--- Exercise materials Enclosed Below ---
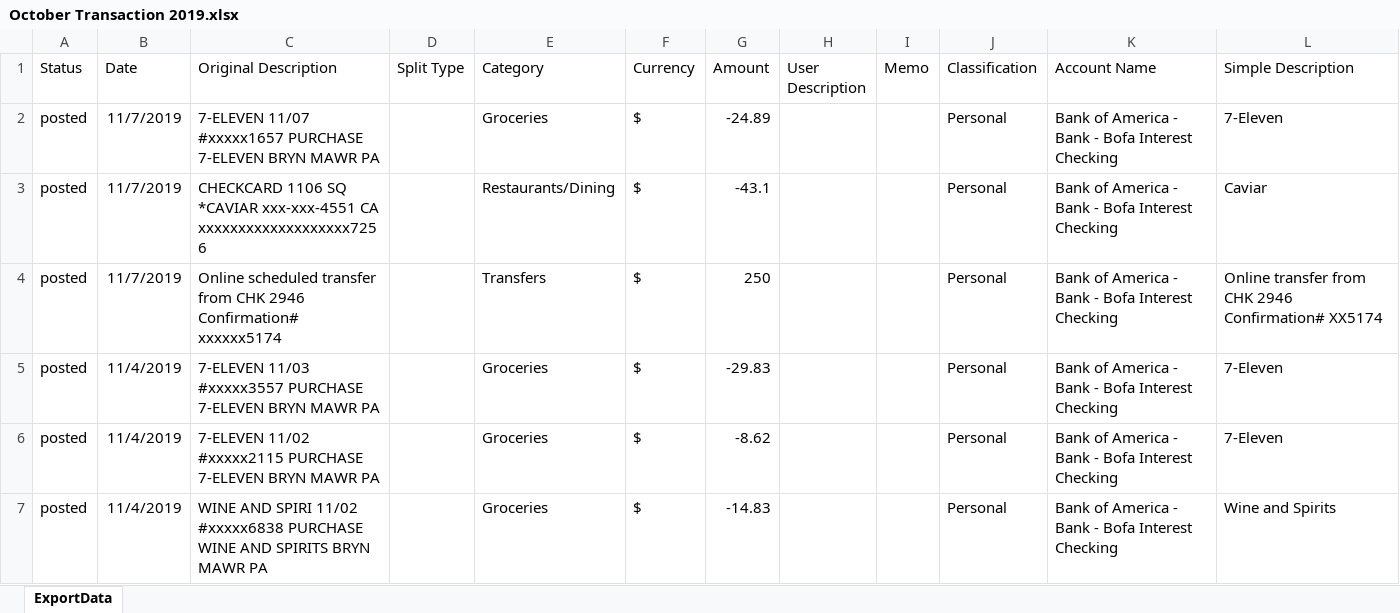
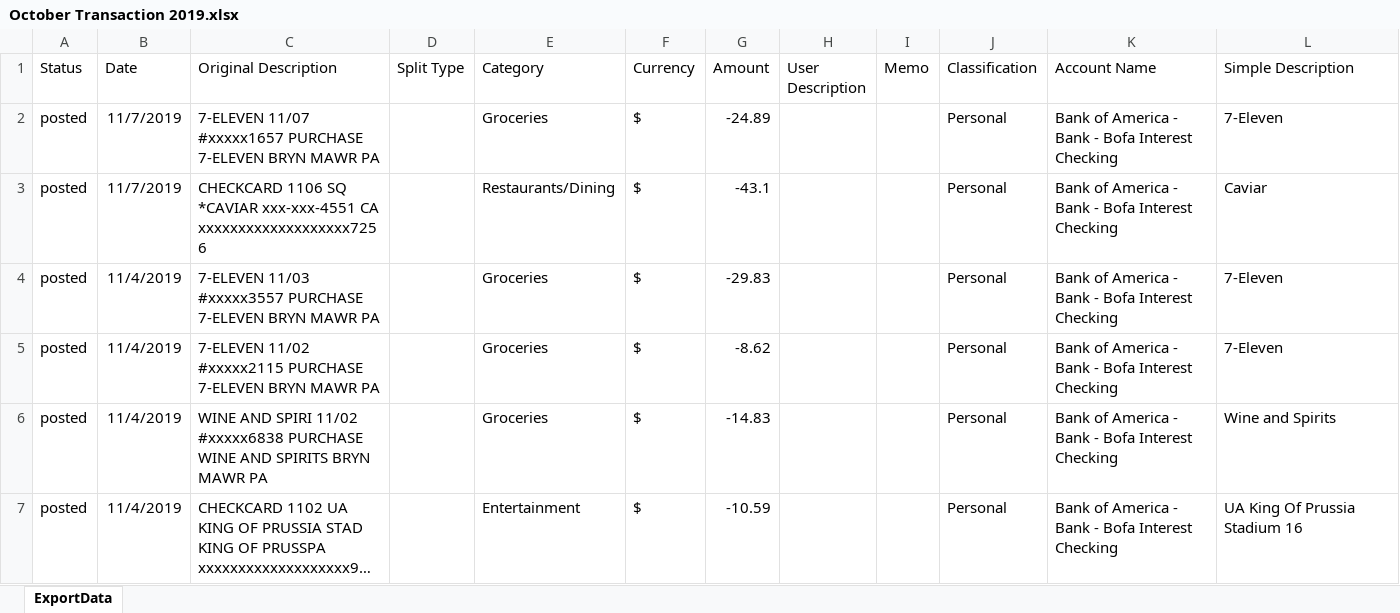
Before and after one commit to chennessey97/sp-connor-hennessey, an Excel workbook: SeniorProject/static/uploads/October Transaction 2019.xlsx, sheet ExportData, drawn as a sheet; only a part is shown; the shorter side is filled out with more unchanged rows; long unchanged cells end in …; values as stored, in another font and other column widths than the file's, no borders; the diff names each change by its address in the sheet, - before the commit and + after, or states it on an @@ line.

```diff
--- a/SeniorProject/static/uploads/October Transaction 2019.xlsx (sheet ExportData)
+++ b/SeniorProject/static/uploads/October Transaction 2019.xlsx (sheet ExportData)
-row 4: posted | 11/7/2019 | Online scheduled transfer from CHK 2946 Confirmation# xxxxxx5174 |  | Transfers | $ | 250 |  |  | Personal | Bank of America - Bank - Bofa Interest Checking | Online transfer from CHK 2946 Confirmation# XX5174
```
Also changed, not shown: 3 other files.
--- End of Enclosed Exercise materials ---
--- Exercise materials Enclosed Below ---
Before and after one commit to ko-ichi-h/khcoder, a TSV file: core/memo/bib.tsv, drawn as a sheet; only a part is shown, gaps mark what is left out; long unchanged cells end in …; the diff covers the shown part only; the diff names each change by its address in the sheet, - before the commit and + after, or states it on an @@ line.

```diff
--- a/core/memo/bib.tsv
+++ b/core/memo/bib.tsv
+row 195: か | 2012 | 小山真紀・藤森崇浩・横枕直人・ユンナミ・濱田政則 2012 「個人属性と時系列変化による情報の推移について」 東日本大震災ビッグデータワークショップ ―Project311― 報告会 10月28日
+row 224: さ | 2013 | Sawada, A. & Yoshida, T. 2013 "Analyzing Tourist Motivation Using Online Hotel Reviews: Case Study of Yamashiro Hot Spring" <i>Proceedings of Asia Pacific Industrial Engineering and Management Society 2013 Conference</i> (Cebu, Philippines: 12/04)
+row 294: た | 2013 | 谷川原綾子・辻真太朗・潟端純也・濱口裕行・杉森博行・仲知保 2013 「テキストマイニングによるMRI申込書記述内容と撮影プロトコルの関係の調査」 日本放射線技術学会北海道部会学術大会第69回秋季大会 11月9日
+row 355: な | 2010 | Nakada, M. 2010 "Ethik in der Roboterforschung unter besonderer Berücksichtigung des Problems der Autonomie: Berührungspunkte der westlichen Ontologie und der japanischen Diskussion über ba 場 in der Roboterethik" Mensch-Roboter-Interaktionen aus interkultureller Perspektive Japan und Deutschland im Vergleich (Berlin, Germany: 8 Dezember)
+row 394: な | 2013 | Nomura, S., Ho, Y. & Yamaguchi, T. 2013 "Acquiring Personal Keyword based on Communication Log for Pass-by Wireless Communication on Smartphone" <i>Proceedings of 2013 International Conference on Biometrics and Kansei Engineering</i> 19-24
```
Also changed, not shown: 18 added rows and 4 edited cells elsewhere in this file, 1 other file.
--- End of Enclosed Exercise materials ---
> [Problem statement] Reprint exactly the lines above that start at the one with "to chennessey97/sp-connor-hennessey, an" and end at the one with "Also changed, not shown: 3 other files.", keeping both and adding none.

> [Answer to this task]
Before and after one commit to chennessey97/sp-connor-hennessey, an Excel workbook: SeniorProject/static/uploads/October Transaction 2019.xlsx, sheet ExportData, drawn as a sheet; only a part is shown; the shorter side is filled out with more unchanged rows; long unchanged cells end in …; values as stored, in another font and other column widths than the file's, no borders; the diff names each change by its address in the sheet, - before the commit and + after, or states it on an @@ line.

```diff
--- a/SeniorProject/static/uploads/October Transaction 2019.xlsx (sheet ExportData)
+++ b/SeniorProject/static/uploads/October Transaction 2019.xlsx (sheet ExportData)
-row 4: posted | 11/7/2019 | Online scheduled transfer from CHK 2946 Confirmation# xxxxxx5174 |  | Transfers | $ | 250 |  |  | Personal | Bank of America - Bank - Bofa Interest Checking | Online transfer from CHK 2946 Confirmation# XX5174
```
Also changed, not shown: 3 other files.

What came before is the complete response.